March 2023 Update: SKYCLARYS™ (Omaveloxolone) has become the first FDA-approved treatment for Friedreich’s Ataxia. You can learn more about SKYCLARYS™ at this link. This Snapshot was written in May 2020 after initial positive results were shared about Omaveloxolone.
A new therapeutic compound shows promise to treat Friedrich’s ataxia.
What is Friedrich’s ataxia (FA)?
Friedrich’s ataxia is a genetic neurodegenerative disease that affects many organs, most notably nerves, muscles, and heart. FA is a recessive ataxia. Symptoms typically present in childhood and result in significant physical disability. Cognition (thinking, memory) remains intact.
Some of the symptoms a person with FA may experience include ataxia (loss of movement coordination), fatigue, muscle weakness, cardiomyopathy (heart issues), scoliosis (curvature of the spine) and sensory impairments (vision, hearing). Life expectancy is reduced as a result of the disease.
The genetic change that is present in FA affects the production of a protein called frataxin. Frataxin deficiency leads to abnormal iron accumulation in mitochondria. As mitochondria are critical for energy metabolism and other important functions in cells, their dysfunction causes faulty energy production and undesirable toxicity in the form of reactive oxygen species.
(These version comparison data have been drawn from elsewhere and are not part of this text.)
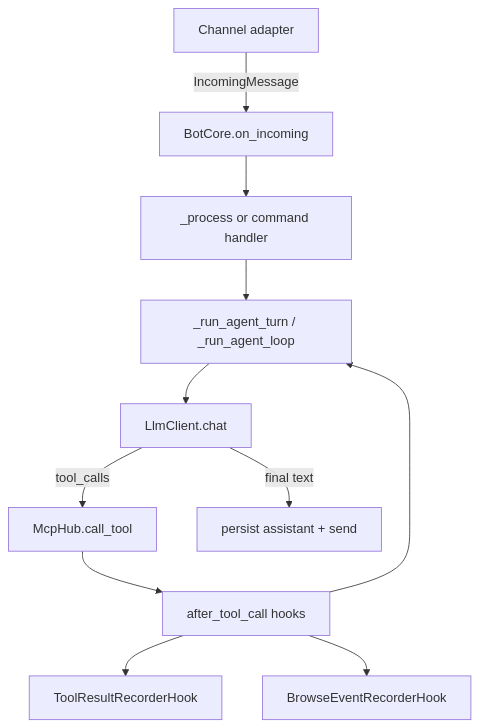
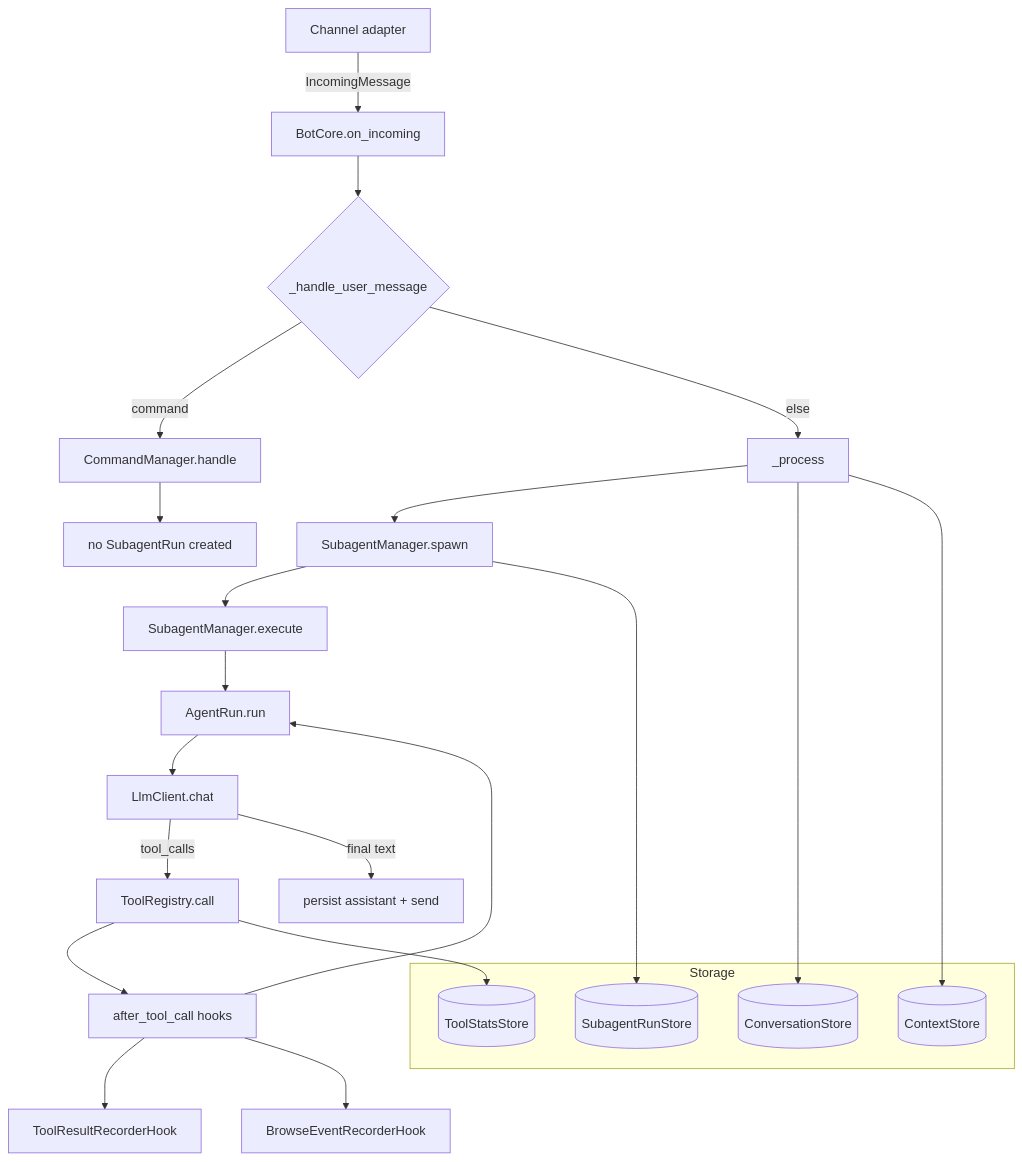
The second of 2 diagrams in ARCHITECTURE.md (peara/nanobot), drawn with Mermaid before and after one commit. The commit also changed other lines of this file and 2 other files, not shown here.

Commit message:
docs: update architecture for SubagentManager refactor
- Update ARCHITECTURE.md with new message flow diagram
- Document SubagentRunStore and ToolStatsStore relationships
- Add run_id link between tool_calls and subagent_runs
- Update README.md architecture section for new packages
- Update AGENTS.md structure and "Where to Look" table

````diff
--- a/ARCHITECTURE.md
+++ b/ARCHITECTURE.md
@@ -106,13 +106,31 @@
 ```mermaid
 flowchart TD
     A[Channel adapter] -->|IncomingMessage| B[BotCore.on_incoming]
-    B --> C[_process or command handler]
-    C --> D[_run_agent_turn / _run_agent_loop]
-    D --> E[LlmClient.chat]
-    E -->|tool_calls| F[McpHub.call_tool]
-    F --> G[after_tool_call hooks]
-    G --> G1[ToolResultRecorderHook]
-    G --> G2[BrowseEventRecorderHook]
-    G --> D
-    E -->|final text| H[persist assistant + send]
+    B --> C{_handle_user_message}
+    C -->|command| D[CommandManager.handle]
+    C -->|else| E[_process]
+    E --> F[SubagentManager.spawn]
+    F --> G[SubagentManager.execute]
+    G --> H[AgentRun.run]
+    H --> I[LlmClient.chat]
+    I -->|tool_calls| J[ToolRegistry.call]
+    J --> K[after_tool_call hooks]
+    K --> K1[ToolResultRecorderHook]
+    K --> K2[BrowseEventRecorderHook]
+    K --> H
+    I -->|final text| L[persist assistant + send]
+    
+    D --> M[no SubagentRun created]
+    
+    subgraph Storage
+        N[(SubagentRunStore)]
+        O[(ToolStatsStore)]
+        P[(ConversationStore)]
+        Q[(ContextStore)]
+    end
+    
+    F --> N
+    J --> O
+    E --> P
+    E --> Q
 ```
````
There is currently no treatment available to patients with FA.
How does Omaveloxolone work?
Omevaloxolone is a synthetic compound. It works by counteracting deficits seen in disease at the cellular level. Omevaloxolone promotes Nrf2, which works to activate a series of defence mechanisms that help cells handle oxidative stress (mentioned above). Nrf2 is also important for improving the energy production machinery mitochondria require to function efficiently. Thus, by activating Nrf2, Omevaloxolone is thought to mitigate oxidative damage, improve energy production, and promote neuroprotection. Additionally, Omevaloxolone and similar compounds exhibit anti-inflammatory action.
What exactly has been validated?
In the MOXIe clinical trial, study participants with FA from several countries were randomized to either daily omaveloxolone (drug) or placebo (control). Their neurological function, activities of daily living, and ataxia were assessed at baseline (at the beginning) and after 48 months of receiving treatment. At the end of this period, the data showed statistically significant improvement in each of these measures. Participants who received omaveloxolone fared better than those who did not (placebo). Additionally, participants who received omaveloxolone saw improvements after treatment compared to their own baseline at the beginning of the study.
What is happening next?
The next step in testing omaveloxolone is to have a long-term study to examine its safety (and any side effects) over the course of a few years. Instead of having a control group in this type of study, called an open-label extension, now everyone enrolled received the same amount of omaveloxolone. This study is already underway and is expected to be completed by 2022. There have been some modifications to the long-term safety study in response to COVID-19, but Reata doesn’t expect there to be a significant delay in their timelines.
If you would like to learn more about omaveloxolone, take a look at these resources by the Reata Pharmaceuticals and ClinicalTrials.gov. To learn more about Friedrich’s Ataxia, visit the Friedrich’s Ataxia Research Alliance website.
Snapshot written by Dr. Judit M. Pérez Ortiz and edited by Larissa Nitschke.